Planning a gardening watering routine for your indoor plants can sometimes be a challenge as many plants seem to be fickle about their water requirements. Most people, in response, seem to water their plants too much rather than not enough. Therefore, it’s good to keep the following tips in mind as you develop watering “schedules” for your particular plants.
Don’t Water Your Plants Too Much
Don’t defeat the purpose of watering by watering your plants too much. Many people tend to place all their plants on a schedule for watering without giving any thought to each plant’s specific watering requirements. Any plants you grow indoors or outdoors come from a variety of habitats. Therefore, watering should not be done on a prescribed day, at a set time, but should be undertaken when it’s necessary.
Check the Moisture Content of the Soil
Assess the moisture content of the soil of your plants on a regular basis. Check to see whether the soil is moist or dry by placing your index finger approximately an inch into the soil. Don’t wait until the leaves start to wilt to determine if your plants are in need of water. Inspect the soil every few days. If the top inch of the soil is dry, then you’ll need to add water.
Once you’ve determined a plant needs watering, apply the water from the top and allow it to sprinkle down on the soil’s surface. Remove any water that runs out as excess into the plant’s saucer. If you don’t remove the water, especially if the soil is saturated, the air supply to the roots can become cut off, which can cause the roots to die.
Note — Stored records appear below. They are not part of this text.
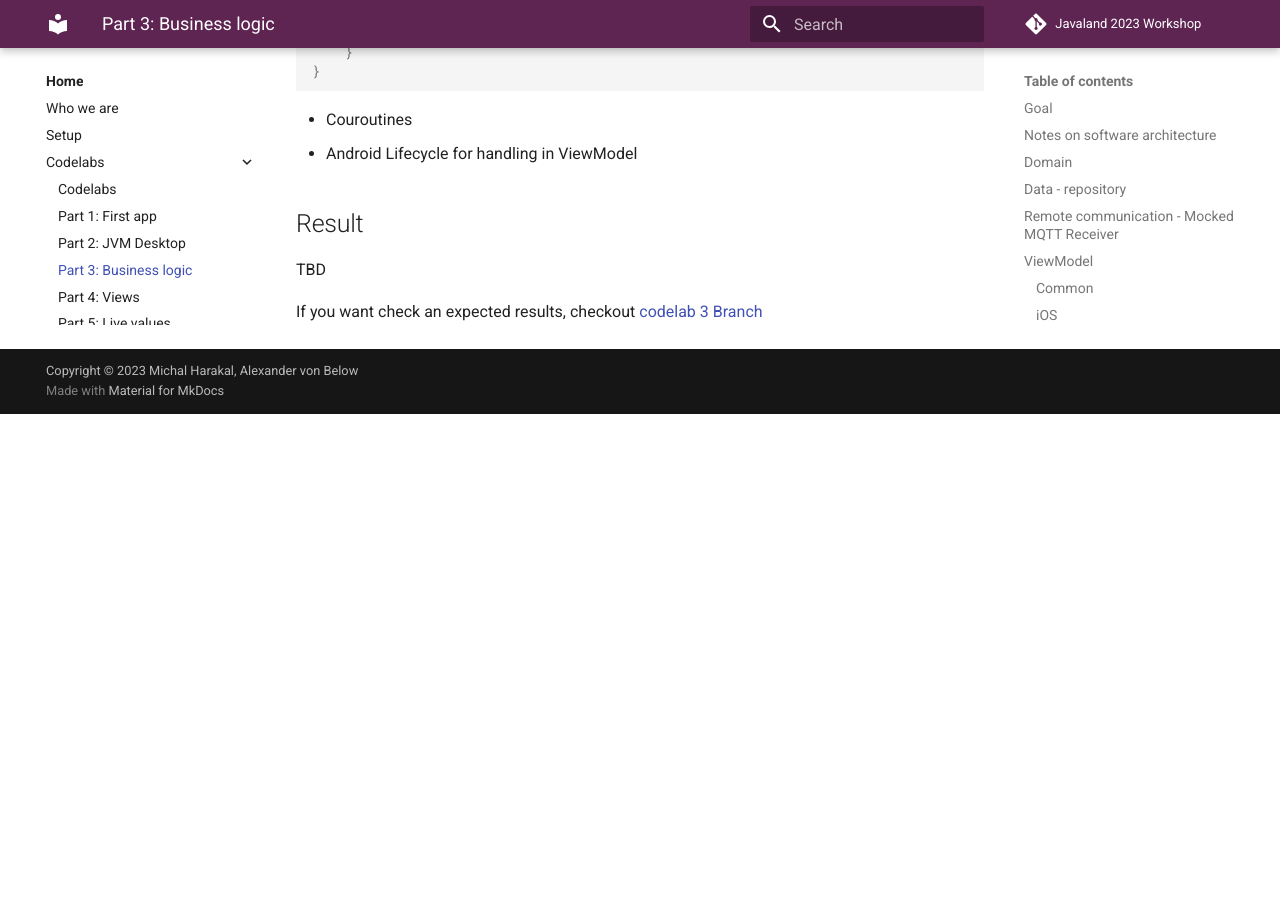
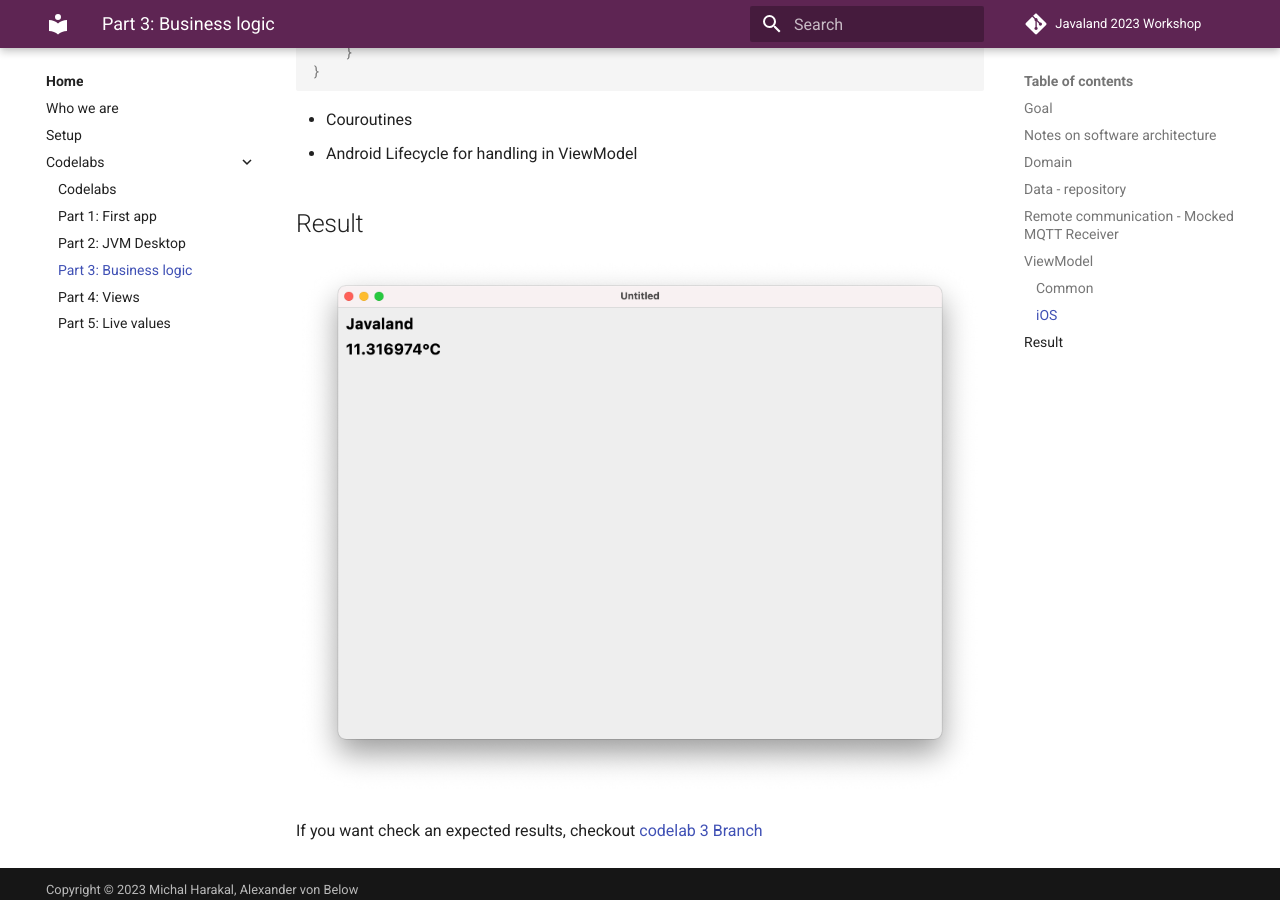
Before and after one commit to michalharakal/kmp-workshop, an MkDocs documentation site: the page built from javaland2023/mkdocs/src/doc/docs/codelab-3.md, in a window 1280 px wide and 900 px high, scrolled down 4050 px. Built offline with MkDocs 1.6.1 and Material for MkDocs 9.7.7, drawn with Linux system fonts in a browser that asks for light colours; comment, search, counter and statistics services are not loaded; before the commit the page ends 4464 px from its top, so only the background shows below that.

Commit message:
Add notes on codelab 3

```diff
--- a/javaland2023/mkdocs/src/doc/docs/codelab-3.md
+++ b/javaland2023/mkdocs/src/doc/docs/codelab-3.md
@@ -186,7 +186,8 @@ actual open class CommonViewModel actual constructor() {
 
 ## Result
 
-TBD
+![cl3-desktop-result](cl3-desktop-result.png)
+
 
 If you want check an expected results,
 checkout [codelab 3 Branch](https://github.com/michalharakal/kmp-workshop/tree/javaland2023/codelab-3/javaland2023/codelab/iot-explorer)
```
Also changed, not shown: javaland2023/mkdocs/src/doc/docs/cl3-desktop-result.png (added).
Likewise, if you allow the soil to become too dry, the soil can form a crust, which can also cut off the air supply to the plant’s roots. The best time to water plants is early morning. Don’t water them in direct sunlight as doing so can scorch the leaves.
Check the Water Temperature
Never use cold water when watering plants as this can shock their systems. Maintain the water at room temperature. If you use tap water, allow the water to sit for an hour before watering your plants to permit the chlorine to evaporate.
The naturally occurring salt in tap water can build up on the soil and in the containers of plants. This can present a problem if you notice that your plants are not growing as they should, have droopy or wilted leaves or leaf tips that are brown. Unfortunately, too much salt in the soil from watering can draw water out of the roots of a plant and cause it to die. To stop this from happening, remove any of the white salt residue you see on the soil and pour a large volume of water through the affected dirt. Take the plant from the container, clean the container and repot the plant in new soil. Use distilled water and fertilize your plants less if salt becomes a persistent problem with respect to watering.